> _Description of the task_
The output should be all entries, each matching the original exactly.

> _Stored data_

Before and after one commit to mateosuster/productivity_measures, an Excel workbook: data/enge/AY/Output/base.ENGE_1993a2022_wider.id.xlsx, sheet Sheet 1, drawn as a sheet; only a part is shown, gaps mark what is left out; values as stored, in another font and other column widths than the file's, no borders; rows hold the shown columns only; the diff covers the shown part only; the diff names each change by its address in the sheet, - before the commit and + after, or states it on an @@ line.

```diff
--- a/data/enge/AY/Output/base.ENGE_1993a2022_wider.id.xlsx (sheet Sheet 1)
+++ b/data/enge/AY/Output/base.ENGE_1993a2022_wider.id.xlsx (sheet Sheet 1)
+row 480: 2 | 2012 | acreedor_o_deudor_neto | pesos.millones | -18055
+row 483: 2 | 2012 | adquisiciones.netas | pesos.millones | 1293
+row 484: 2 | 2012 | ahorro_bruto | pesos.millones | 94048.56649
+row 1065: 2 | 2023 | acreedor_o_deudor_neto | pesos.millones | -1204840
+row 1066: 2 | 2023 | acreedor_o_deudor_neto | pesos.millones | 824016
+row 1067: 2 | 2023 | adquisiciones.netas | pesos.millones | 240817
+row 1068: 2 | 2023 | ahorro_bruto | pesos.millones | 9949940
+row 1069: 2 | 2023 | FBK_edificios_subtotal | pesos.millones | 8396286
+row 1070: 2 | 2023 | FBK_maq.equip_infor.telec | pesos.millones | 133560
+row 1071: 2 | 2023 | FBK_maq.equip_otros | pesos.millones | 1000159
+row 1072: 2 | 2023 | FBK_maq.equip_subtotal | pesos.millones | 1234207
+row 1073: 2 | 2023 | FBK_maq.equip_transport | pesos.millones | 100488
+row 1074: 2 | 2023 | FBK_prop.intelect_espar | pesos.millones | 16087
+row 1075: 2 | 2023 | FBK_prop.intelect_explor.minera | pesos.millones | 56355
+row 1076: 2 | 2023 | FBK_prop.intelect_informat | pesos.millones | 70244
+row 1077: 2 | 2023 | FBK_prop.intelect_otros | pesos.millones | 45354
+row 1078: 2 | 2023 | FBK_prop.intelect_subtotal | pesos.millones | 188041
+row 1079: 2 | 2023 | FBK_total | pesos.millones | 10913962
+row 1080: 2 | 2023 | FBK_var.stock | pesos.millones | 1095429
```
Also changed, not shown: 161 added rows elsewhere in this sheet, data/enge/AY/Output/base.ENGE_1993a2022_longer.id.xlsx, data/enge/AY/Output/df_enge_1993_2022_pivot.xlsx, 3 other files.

> _Response to the task_
Before and after one commit to mateosuster/productivity_measures, an Excel workbook: data/enge/AY/Output/base.ENGE_1993a2022_wider.id.xlsx, sheet Sheet 1, drawn as a sheet; only a part is shown, gaps mark what is left out; values as stored, in another font and other column widths than the file's, no borders; rows hold the shown columns only; the diff covers the shown part only; the diff names each change by its address in the sheet, - before the commit and + after, or states it on an @@ line.

```diff
--- a/data/enge/AY/Output/base.ENGE_1993a2022_wider.id.xlsx (sheet Sheet 1)
+++ b/data/enge/AY/Output/base.ENGE_1993a2022_wider.id.xlsx (sheet Sheet 1)
+row 480: 2 | 2012 | acreedor_o_deudor_neto | pesos.millones | -18055
+row 483: 2 | 2012 | adquisiciones.netas | pesos.millones | 1293
+row 484: 2 | 2012 | ahorro_bruto | pesos.millones | 94048.56649
+row 1065: 2 | 2023 | acreedor_o_deudor_neto | pesos.millones | -1204840
+row 1066: 2 | 2023 | acreedor_o_deudor_neto | pesos.millones | 824016
+row 1067: 2 | 2023 | adquisiciones.netas | pesos.millones | 240817
+row 1068: 2 | 2023 | ahorro_bruto | pesos.millones | 9949940
+row 1069: 2 | 2023 | FBK_edificios_subtotal | pesos.millones | 8396286
+row 1070: 2 | 2023 | FBK_maq.equip_infor.telec | pesos.millones | 133560
+row 1071: 2 | 2023 | FBK_maq.equip_otros | pesos.millones | 1000159
+row 1072: 2 | 2023 | FBK_maq.equip_subtotal | pesos.millones | 1234207
+row 1073: 2 | 2023 | FBK_maq.equip_transport | pesos.millones | 100488
+row 1074: 2 | 2023 | FBK_prop.intelect_espar | pesos.millones | 16087
+row 1075: 2 | 2023 | FBK_prop.intelect_explor.minera | pesos.millones | 56355
+row 1076: 2 | 2023 | FBK_prop.intelect_informat | pesos.millones | 70244
+row 1077: 2 | 2023 | FBK_prop.intelect_otros | pesos.millones | 45354
+row 1078: 2 | 2023 | FBK_prop.intelect_subtotal | pesos.millones | 188041
+row 1079: 2 | 2023 | FBK_total | pesos.millones | 10913962
+row 1080: 2 | 2023 | FBK_var.stock | pesos.millones | 1095429
```
Also changed, not shown: 161 added rows elsewhere in this sheet, data/enge/AY/Output/base.ENGE_1993a2022_longer.id.xlsx, data/enge/AY/Output/df_enge_1993_2022_pivot.xlsx, 3 other files.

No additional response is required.